Survey of Smoking Habits
Detailed information for 1986
The data collected are used to examine trends in the smoking behaviour of the Canadian population 15 years of age and over. The primary focus of the analysis of the data is on three specific groups: non-smokers, regular cigarette smokers and occasional cigarette smokers.
Data release - June 30, 1987
The Smoking Habits of Canadians Supplementary Survey to the Labour Force Survey (L.F.S.) is being sponsored by the Health Promotion Directorate, Health Services and Promotion Branch, Health and Welfare Canada. This Directorate has developed an extensive time series database associated with Smoking Habits. Smoking Habits Surveys have been conducted as supplements to the L.F.S. once a year from 1965 to 1974 inclusive and every second year from 1975 through 1983. The final survey was conducted in 1986. The results of these surveys have been the creation of a database that enables the directorate to monitor and examine trends in the smoking behaviour of the Canadian population.
The data collected are used to examine trends in the smoking behaviour of the Canadian population 15 years of age and over. The primary focus of the analysis of the data is on three specific groups: non-smokers, regular cigarette smokers and occasional cigarette smokers. The survey is conducted on behalf of Health and Welfare Canada
- Lifestyle and social conditions
Data sources and methodology
All persons 15 years of age and over residing in Canada with the exception of inmates of institutions, full-time members of the armed forces, and residents of the Yukon and Northwest Territories, and Indian Reserves. (These exceptions represent less than 3% of the population.)
This is a sample survey with a cross-sectional design.
The survey is based on the multistage stratified, clustered, probability, area sample of the Labour Force Survey.
Sampling errors: The estimates are based on a national sample of slightly less than 1% of the population. The resulting sampling errors, which can be measured, vary according to a number of factors the most important of which is the size of the estimate. Sampling variance indicators are published in the "Labour Force Monthly" (71-001). Non-sampling errors: Errors unrelated to sampling can occur at every stage of a survey. These non-sampling errors range from the respondent misunderstanding the question to errors introduced during processing. Mechanisms to minimize these errors are in place although the final estimates are still affected to some degree.

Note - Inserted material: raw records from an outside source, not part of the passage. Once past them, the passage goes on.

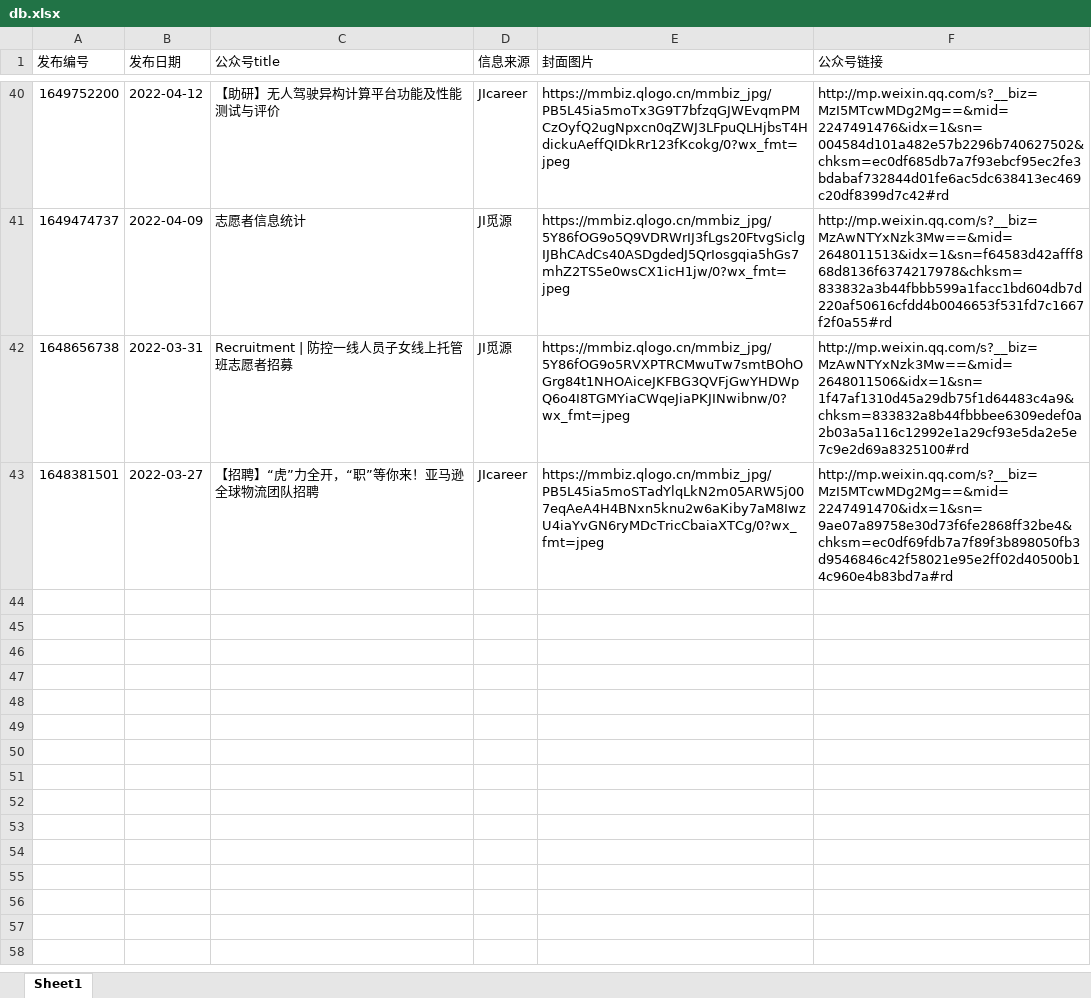
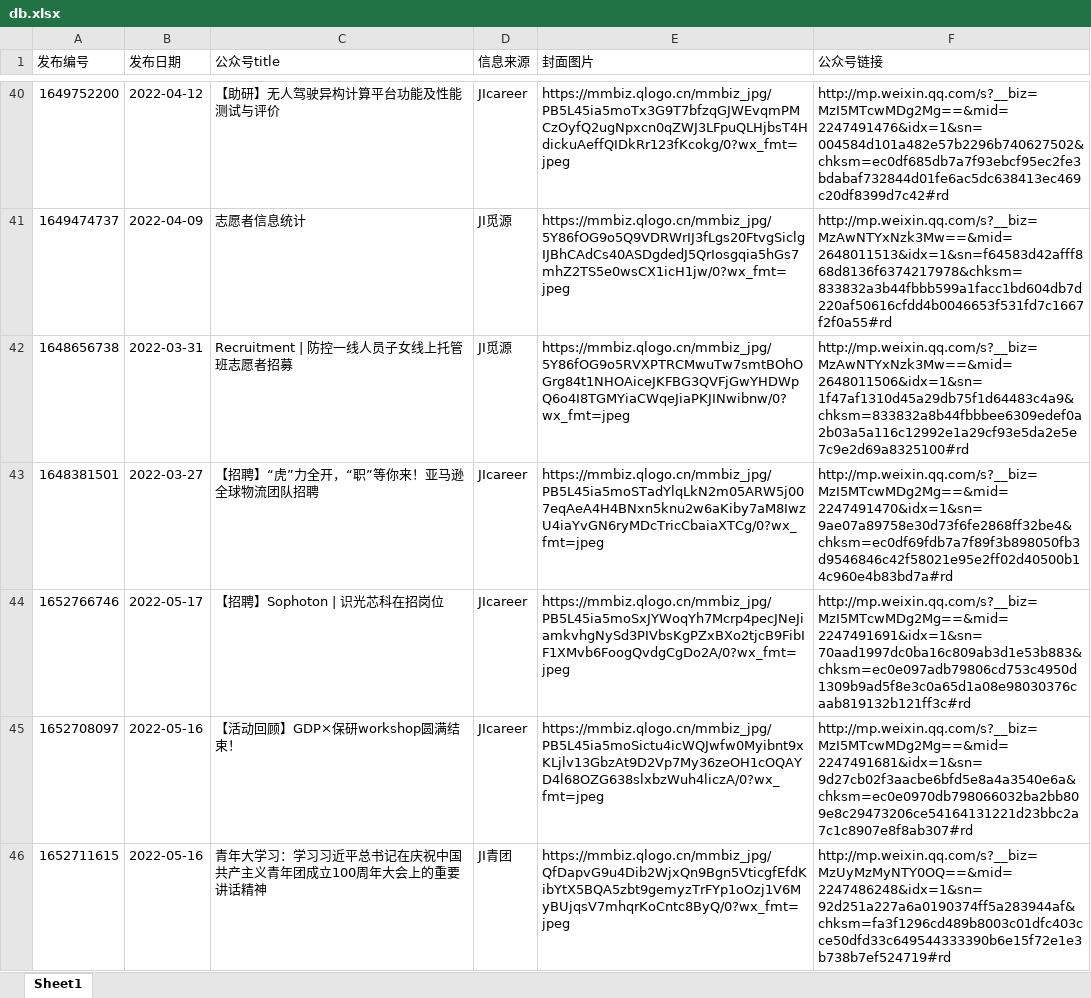
Before and after one commit to activityumji/activityumji.github.io, an Excel workbook: db/db.xlsx, sheet Sheet1, drawn as a sheet; only a part is shown, gaps mark what is left out; values as stored, in another font and other column widths than the file's, no borders; the diff names each change by its address in the sheet, - before the commit and + after, or states it on an @@ line.

```diff
--- a/db/db.xlsx (sheet Sheet1)
+++ b/db/db.xlsx (sheet Sheet1)
+row 44: 1652766746 | 2022-05-17 | 【招聘】Sophoton | 识光芯科在招岗位 | JIcareer | https://mmbiz.qlogo.cn/mmbiz_jpg/PB5L45ia5moSxJYWoqYh7Mcrp4pecJNeJiamkvhgNySd3PIVbsKgPZxBXo2tjcB9FibIF1XMvb6FoogQvdgCgDo2A/0?wx_fmt=jpeg | http://mp.weixin.qq.com/s?__biz=MzI5MTcwMDg2Mg==&mid=2247491691&idx=1&sn=70aad1997dc0ba16c809ab3d1e53b883&chksm=ec0e097adb79806cd753c4950d1309b9ad5f8e3c0a65d1a08e98030376caab819132b121ff3c#rd
+row 45: 1652708097 | 2022-05-16 | 【活动回顾】GDP×保研workshop圆满结束！ | JIcareer | https://mmbiz.qlogo.cn/mmbiz_jpg/PB5L45ia5moSictu4icWQJwfw0Myibnt9xKLjlv13GbzAt9D2Vp7My36zeOH1cOQAYD4l68OZG638slxbzWuh4liczA/0?wx_fmt=jpeg | http://mp.weixin.qq.com/s?__biz=MzI5MTcwMDg2Mg==&mid=2247491681&idx=1&sn=9d27cb02f3aacbe6bfd5e8a4a3540e6a&chksm=ec0e0970db798066032ba2bb809e8c29473206ce54164131221d23bbc2a7c1c8907e8f8ab307#rd
+row 46: 1652711615 | 2022-05-16 | 青年大学习：学习习近平总书记在庆祝中国共产主义青年团成立100周年大会上的重要讲话精神 | JI青团 | https://mmbiz.qlogo.cn/mmbiz_jpg/QfDapvG9u4Dib2WjxQn9Bgn5VticgfEfdKibYtX5BQA5zbt9gemyzTrFYp1oOzj1V6MyBUjqsV7mhqrKoCntc8ByQ/0?wx_fmt=jpeg | http://mp.weixin.qq.com/s?__biz=MzUyMzMyNTY0OQ==&mid=2247486248&idx=1&sn=92d251a227a6a0190374ff5a283944af&chksm=fa3f1296cd489b8003c01dfc403cce50dfd33c649544333390b6e15f72e1e3b738b7ef524719#rd
```
Also changed, not shown: 13 other files.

The Labour Force Survey (LFS) (SDDS ID 3701) records are weighted using what can be thought of as a three-stage process. The first stage involves the assignment to each record of the inverse of the design sampling ratio applicable to the geographic area where the respondent represented by that record resides. The second stage involves adjustments to the weight assigned in the first stage. These include an adjustment for the rural/urban distribution of the population and an adjustment for non-response (both performed for relatively small sub-provincial areas). It also includes an adjustment for unanticipated population growth in particular small areas selected for the sample (clusters) and an adjustment for the fact that the sample size remains constant (47,500 households) resulting in a slowly declining sampling ratio as the population grows. The third stage involves the comparison of the sum of the weights assigned to the records in the first two stages to population totals derived from sources independent of the LFS. These comparisons are done for 38 age-sex groups for each province. The weights for all records belonging to an age-sex-province group are then adjusted so that their sum is equal to the corresponding independently derived population total. The independently derived population totals are obtained as projections from the annual post-censal estimates of population produced by Demography Division with adjustments to reflect the exclusions described in 'Design and Procedures'.
Statistics Canada is prohibited by law from releasing any information it collects that could identify any person, business, or organization, unless consent has been given by the respondent or as permitted by the Statistics Act. Various confidentiality rules are applied to all data that are released or published to prevent the publication or disclosure of any information deemed confidential. If necessary, data are suppressed to prevent direct or residual disclosure of identifiable data.
In order to prevent any data disclosure, confidentiality analysis is done using the Statistics Canada Generalized Disclosure Control System (G-Confid). G-Confid is used for primary suppression (direct disclosure) as well as for secondary suppression (residual disclosure). Direct disclosure occurs when the value in a tabulation cell is composed of or dominated by few enterprises while residual disclosure occurs when confidential information can be derived indirectly by piecing together information from different sources or data series.